What does it buy?
Funds provide access to safe drinking water, toilets, and handwashing stations in schools, as well as healthcare facilities and education for communities about the importance of handwashing and using a toilet to protect health and safety. In addition, through improved fiscal and governance policies, WASH programs strengthen countries’ capacity to maintain and deliver domestic water and sanitation services.
Why is it important?
In F.Y. 2018-2019, WASH activities in 51 countries helped 11.6 million people gain access to improved water and 10.6 million gain access to improved sanitation.
For every dollar invested in WASH, there is a $4.30 return in reduced health care costs and increased productivity.
2.2 billion people, or one in three, still lack access to a safely managed water source, forcing many to drink dirty water.
2 billion people do not have a decent toilet of their own, and nearly 10% have no choice but to defecate in the open. Open defecation is an affront to dignity, a safety issue for women and girls, and a risk to children’s nutrition and community health.
Globally, 31% of schools don’t have clean water, and 37% lack decent toilets, which has devastating impacts on a child’s ability to learn and stay in school, particularly for menstruating girls.
Access to safe WASH can prevent 6.3% of deaths worldwide and 9.1% of the global disease burden.
WASH, including handwashing, is critical to preventing infectious disease outbreaks, such as the flu, Ebola, and coronaviruses.
Each year, improved WASH could prevent nearly 830,000 deaths—297,000 in children under five—from diarrheal diseases.
For every dollar invested in water and sanitation, there is a $4.30 return in reduced health care costs and increased productivity.
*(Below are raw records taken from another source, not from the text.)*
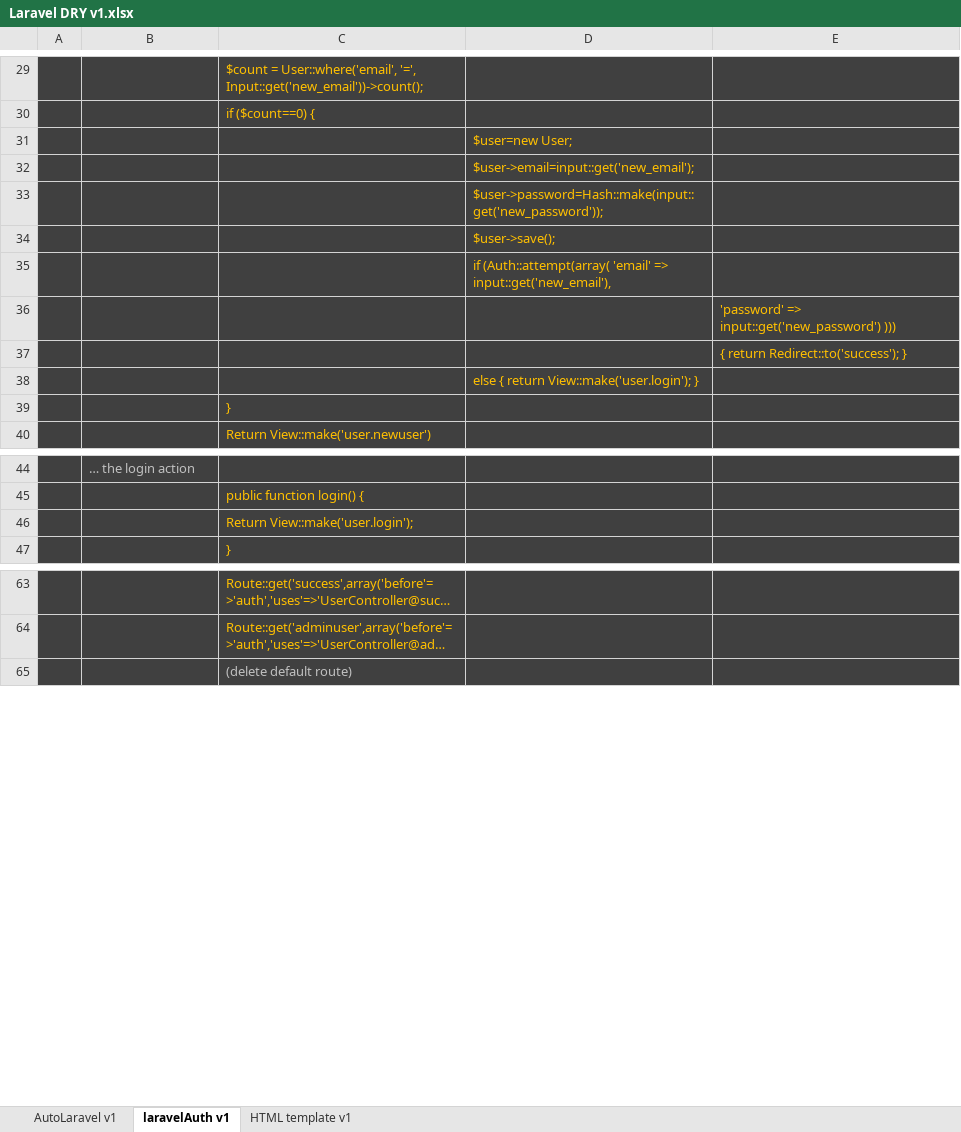
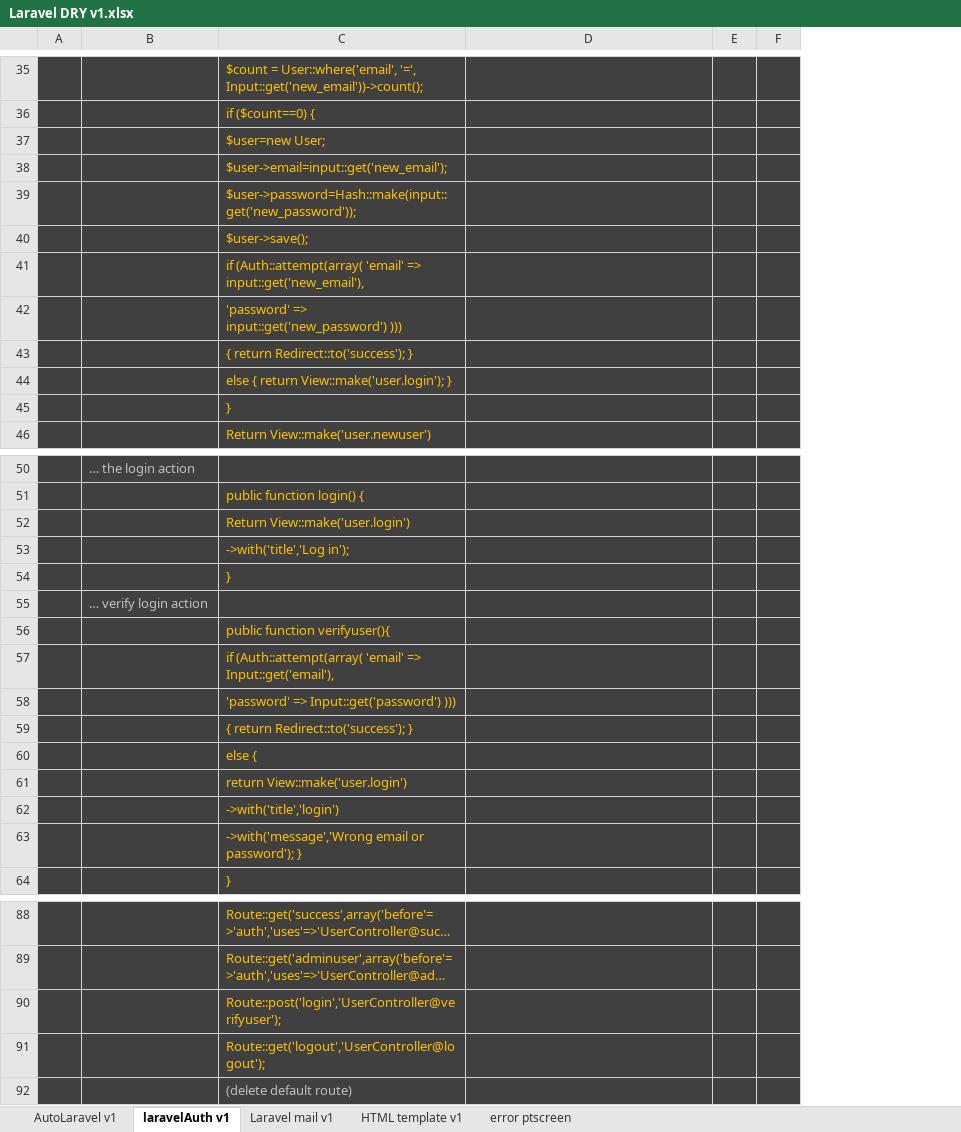
Before and after one commit to alejoto/SAS, an Excel workbook: php code libraries/Laravel DRY v1.xlsx, sheet laravelAuth v1, drawn as a sheet; only a part is shown, gaps mark what is left out; long unchanged cells end in …; values as stored, in another font and other column widths than the file's, no borders; removed rows and columns are numbered as before the commit, all else as after; the diff covers the shown part only; the diff names each change by its address in the sheet, - before the commit and + after, or states it on an @@ line.

Commit message:
still on Auth template

```diff
--- a/php code libraries/Laravel DRY v1.xlsx (sheet laravelAuth v1)
+++ b/php code libraries/Laravel DRY v1.xlsx (sheet laravelAuth v1)
+sheet tab: Laravel mail v1
+sheet tab: error ptscreen
-column E, rows 36-37: 'password' => input::get('new_password') ))) | { return Redirect::to('success'); }
+column E, empty
+column F, empty
-row 31:  |  |  | $user=new User;
-row 32:  |  |  | $user->email=input::get('new_email');
-row 33:  |  |  | $user->password=Hash::make(input::get('new_password'));
-row 34:  |  |  | $user->save();
-row 35:  |  |  | if (Auth::attempt(array( 'email' => input::get('new_email'),
-C37: (empty)
+C37: $user=new User;
-C38: (empty)
+C38: $user->email=input::get('new_email');
-row 38:  |  |  | else { return View::make('user.login'); }
+row 39:  |  | $user->password=Hash::make(input::get('new_password'));
+row 40:  |  | $user->save();
+row 41:  |  | if (Auth::attempt(array( 'email' => input::get('new_email'),
+row 42:  |  | 'password' => input::get('new_password') )))
+row 43:  |  | { return Redirect::to('success'); }
+row 44:  |  | else { return View::make('user.login'); }
-C52: Return View::make('user.login');
+C52: Return View::make('user.login')
+row 53:  |  | ->with('title','Log in');
+row 54:  |  | }
+row 55:  | … verify login action
+row 56:  |  | public function verifyuser(){
+row 57:  |  | if (Auth::attempt(array( 'email' => Input::get('email'),
+row 58:  |  | 'password' => Input::get('password') )))
+row 59:  |  | { return Redirect::to('success'); }
+row 60:  |  | else {
+row 61:  |  | return View::make('user.login')
+row 62:  |  | ->with('title','login')
+row 63:  |  | ->with('message','Wrong email or password'); }
+row 90:  |  | Route::post('login','UserController@verifyuser');
+row 91:  |  | Route::get('logout','UserController@logout');
```
Also changed, not shown: 20 added rows, 4 edited cells and cell formats elsewhere in this sheet, sheet AutoLaravel v1, sheet HTML template v1, charts or pictures, 7 other files.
Why should Americans care?
Investment in WASH programming enhances U.S. national security by working to prevent infectious disease outbreaks that can become pandemics, as well as combatting the rise of antimicrobial-resistant pathogens, which kill more than 35,000 Americans every year.
Climate change negatively impacts global access to water resources and knows no borders. Droughts, floods, and rising demand threaten access to water resources and lead to increased migration and conflict. A report by the Office of the Director of National Intelligence provides that “water problems will contribute to instability in states important to U.S. national security interests.”
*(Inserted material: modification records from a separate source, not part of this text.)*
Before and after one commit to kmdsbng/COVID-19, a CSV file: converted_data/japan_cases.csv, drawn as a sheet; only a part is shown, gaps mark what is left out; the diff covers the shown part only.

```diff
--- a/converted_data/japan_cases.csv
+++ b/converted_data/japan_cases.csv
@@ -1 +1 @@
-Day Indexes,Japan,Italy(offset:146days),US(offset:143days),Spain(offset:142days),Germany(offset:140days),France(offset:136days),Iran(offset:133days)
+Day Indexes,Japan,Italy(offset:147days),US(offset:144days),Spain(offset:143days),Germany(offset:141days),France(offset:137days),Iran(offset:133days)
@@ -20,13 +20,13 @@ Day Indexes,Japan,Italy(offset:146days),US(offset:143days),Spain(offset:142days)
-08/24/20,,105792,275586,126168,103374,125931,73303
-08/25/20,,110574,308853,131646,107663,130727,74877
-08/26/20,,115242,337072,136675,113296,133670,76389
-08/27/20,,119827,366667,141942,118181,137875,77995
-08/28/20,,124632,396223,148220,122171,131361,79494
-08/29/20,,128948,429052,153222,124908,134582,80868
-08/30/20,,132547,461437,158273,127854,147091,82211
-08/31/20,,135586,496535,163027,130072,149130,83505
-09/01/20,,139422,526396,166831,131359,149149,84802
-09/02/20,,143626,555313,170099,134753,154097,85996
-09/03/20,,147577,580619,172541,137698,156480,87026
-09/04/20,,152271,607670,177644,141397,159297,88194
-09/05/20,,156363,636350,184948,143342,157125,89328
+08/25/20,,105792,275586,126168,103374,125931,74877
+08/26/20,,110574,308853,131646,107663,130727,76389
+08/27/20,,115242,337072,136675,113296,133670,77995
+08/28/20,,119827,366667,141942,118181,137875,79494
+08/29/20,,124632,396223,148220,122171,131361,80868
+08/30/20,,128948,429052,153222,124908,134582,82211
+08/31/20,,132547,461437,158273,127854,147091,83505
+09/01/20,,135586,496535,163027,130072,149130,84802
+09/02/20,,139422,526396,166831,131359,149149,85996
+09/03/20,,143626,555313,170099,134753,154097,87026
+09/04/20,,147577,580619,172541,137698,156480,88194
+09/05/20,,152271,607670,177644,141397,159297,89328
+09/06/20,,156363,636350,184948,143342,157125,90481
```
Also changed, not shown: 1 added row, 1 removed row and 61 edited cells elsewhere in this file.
Sanitation and access to clean water and soap for handwashing and cleaning remain one of the simplest yet most effective methods of curbing the transmission of COVID-19.
Equally as important as addressing the immediate impacts of COVID-19 on WASH programs, the secondary effects caused by the pandemic include the solvency of water utilities.
Ensuring services such as water and sanitation and access to soap and cleaning supplies are continuously available during this pandemic is critical to the safety of health workers and patients in healthcare facilities; the reopening of economies, businesses, and schools; and preventing development backsliding.
What more could be done?
Additional investment could ensure service continuity and improve service delivery and access, building developing countries’ capacity to transition away from donor dependence.
Targeted investments could amplify the impacts of cross-sectoral work USAID is doing in other areas related to WASH, including maternal and child health; food security and agriculture; livelihoods; economic development; and nutrition programming.
Funding levels may not accurately reflect those in the appropriations bills and/or reports due to rounding.